# Problem statement
Leave out the pictures and output the data verbatim.

====== Material to process

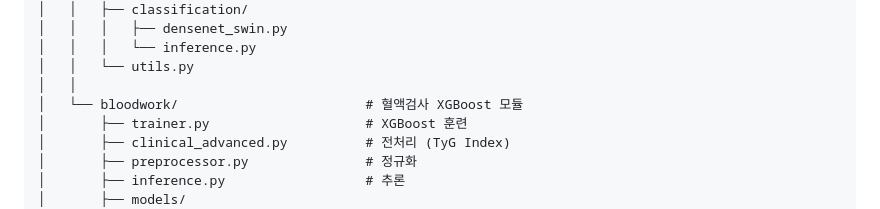
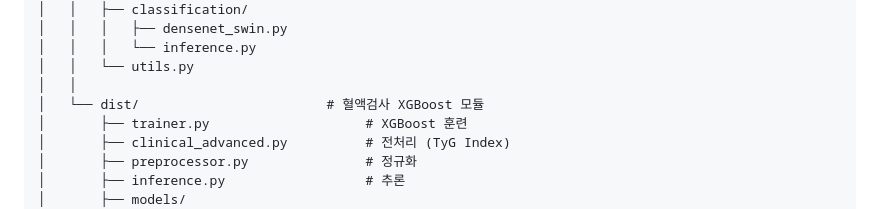
Before and after one commit to qkrguswn04-stack/PROJECT, a Markdown page: OvaCDSS/README.md, the part around the change. GitHub-like rendering.

```diff
--- a/OvaCDSS/README.md
+++ b/OvaCDSS/README.md
@@ -182,7 +182,7 @@ ovariancdss/
 │   │   │   └── inference.py
 │   │   └── utils.py
 │   │
-│   └── bloodwork/                        # 혈액검사 XGBoost 모듈
+│   └── dist/                        # 혈액검사 XGBoost 모듈
 │       ├── trainer.py                    # XGBoost 훈련
 │       ├── clinical_advanced.py          # 전처리 (TyG Index)
 │       ├── preprocessor.py               # 정규화
```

============

# Exercise result
Before and after one commit to qkrguswn04-stack/PROJECT, a Markdown page: OvaCDSS/README.md, the part around the change. GitHub-like rendering.

```diff
--- a/OvaCDSS/README.md
+++ b/OvaCDSS/README.md
@@ -182,7 +182,7 @@ ovariancdss/
 │   │   │   └── inference.py
 │   │   └── utils.py
 │   │
-│   └── bloodwork/                        # 혈액검사 XGBoost 모듈
+│   └── dist/                        # 혈액검사 XGBoost 모듈
 │       ├── trainer.py                    # XGBoost 훈련
 │       ├── clinical_advanced.py          # 전처리 (TyG Index)
 │       ├── preprocessor.py               # 정규화
```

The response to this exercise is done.